Jacoby Ellsbury, the former Oregon State star who made a huge impact in the Boston Red Sox's run to the World Series Title last year, is pushing for a starting role in the outfield. Incumbent Coco Crisp, who played four years with the Cleveland Indians before coming to Boston in 2006, doesn't want to play in the reserve role. The Boston Globe has the story:
"Honestly, I think so," Crisp said. " 'Cause I want to play. Like I said, I wouldn't be happy sitting on the bench."
Losing didn't seem to be an option for Crisp. He already lost a starting center-field job to Grady Sizemore in Cleveland, but in that case, there was an open left-field spot to fall back on. This time, there is only a reserve role.
"I want to play every day," Crisp said. "I think everybody wants to play every day. If you don't, I think there's something wrong with you. I don't want to sit on the bench. I mean, I can cheerlead with the best of them. That's not where I want to be, though. I would honestly rather be somewhere else and play than be on the bench, but like I said, I'll take whatever comes and deal with it."
Manager Terry Francona has reiterated that Crisp is the incumbent and there will be a competition, but Crisp seemed unconvinced. Does he think he will get a fair shot?
"I'm not sure," he said. "I'm not sure how everything's going to break down. I'm really unsure of a lot of things this year, and with that, all I can do is just go out there and, like I said, try to have fun like I did in the past."
After being recalled from the minors Sept. 1, Jacoby had 41 hits in 116 at bats, and scored scored 20 runs. He finished the season with a .353 average with nine stolen bases in 33 games.
Jacoby arrived on Monday to Red Sox Camp after a whirlwind Winter that included a parade through his hometown of Madras, Oregon.
"For the first time in my life, I had to have a calendar to know where I'm at," Ellsbury said. "It was a packed offseason."
Still, with his arrival at Red Sox camp Monday, reality slapped Ellsbury, 24, in the face.
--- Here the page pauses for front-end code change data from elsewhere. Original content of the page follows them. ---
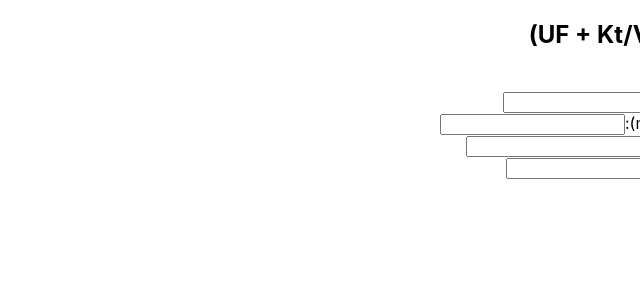
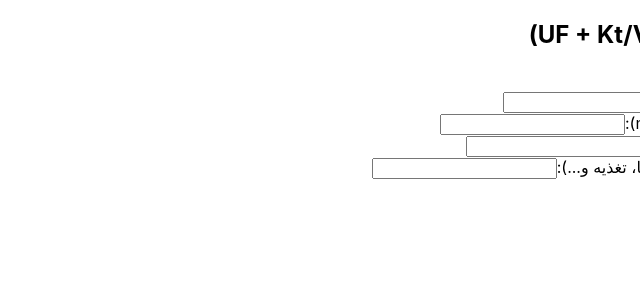
Before and after one commit to mohsenjamalpoor/hemodialys, a React (Create React App) app: page /hemo/ktv in a window 1280 px wide. Shown: the top 300 px of the page, without its empty margins (640-1280 px from the left). Built offline with nearby package versions, Linux system fonts and the light colour scheme.

Commit message:
add kt/v

```diff
--- a/src/components/KTVCaclulator.jsx
+++ b/src/components/KTVCaclulator.jsx
@@ -119,7 +119,9 @@ export function KTVCaclulator() {
           </div>
 
           <div>
-            <label className="block font-semibold">مایعات اضافی (ml):</label>
+            <label className="block font-semibold">
+              مایعات اضافی (ادم، تزریق‌ها، تغذیه و...):
+            </label>
             <input
               type="number"
               value={extraFluid}
@@ -139,7 +141,7 @@ export function KTVCaclulator() {
               onClick={handleResetUF}
               className="flex-grow bg-gray-400 hover:bg-gray-500 text-white py-2 px-4 rounded"
             >
-              پاک‌کردن
+              پاک‌ کردن
             </button>
           </div>
 
@@ -167,6 +169,7 @@ export function KTVCaclulator() {
               onChange={(e) => setBunPre(e.target.value)}
               className="p-2 border rounded-lg"
             />
+
             <input
               type="number"
               placeholder="BUN بعد دیالیز"
@@ -232,16 +235,19 @@ export function KTVCaclulator() {
               <motion.div
                 initial={{ opacity: 0, y: 30 }}
                 animate={{ opacity: 1, y: 0 }}
-                className="p-4 rounded-xl bg-red-100 text-center shadow md:col-span-3"
+                className={`p-4 rounded-xl text-center shadow md:col-span-3 ${
+                  parseFloat(ktvDaugirdas) >= 1.2
+                    ? "bg-green-100 text-green-800"
+                    : "bg-red-100 text-red-800"
+                }`}
               >
-                <h3 className="font-bold text-red-800">KT/V (Daugirdas)</h3>
+                <h3 className="font-bold">KT/V (Daugirdas)</h3>
                 <p className="text-lg">{ktvDaugirdas}</p>
               </motion.div>
             )}
           </div>
         </div>
       )}
-
     </div>
   );
 }
```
For the second straight year, Rawlings supplied Ellsbury, a lefty, with fielding gloves designed for the wrong hand. "Might as well keep the tradition," Ellsbury said.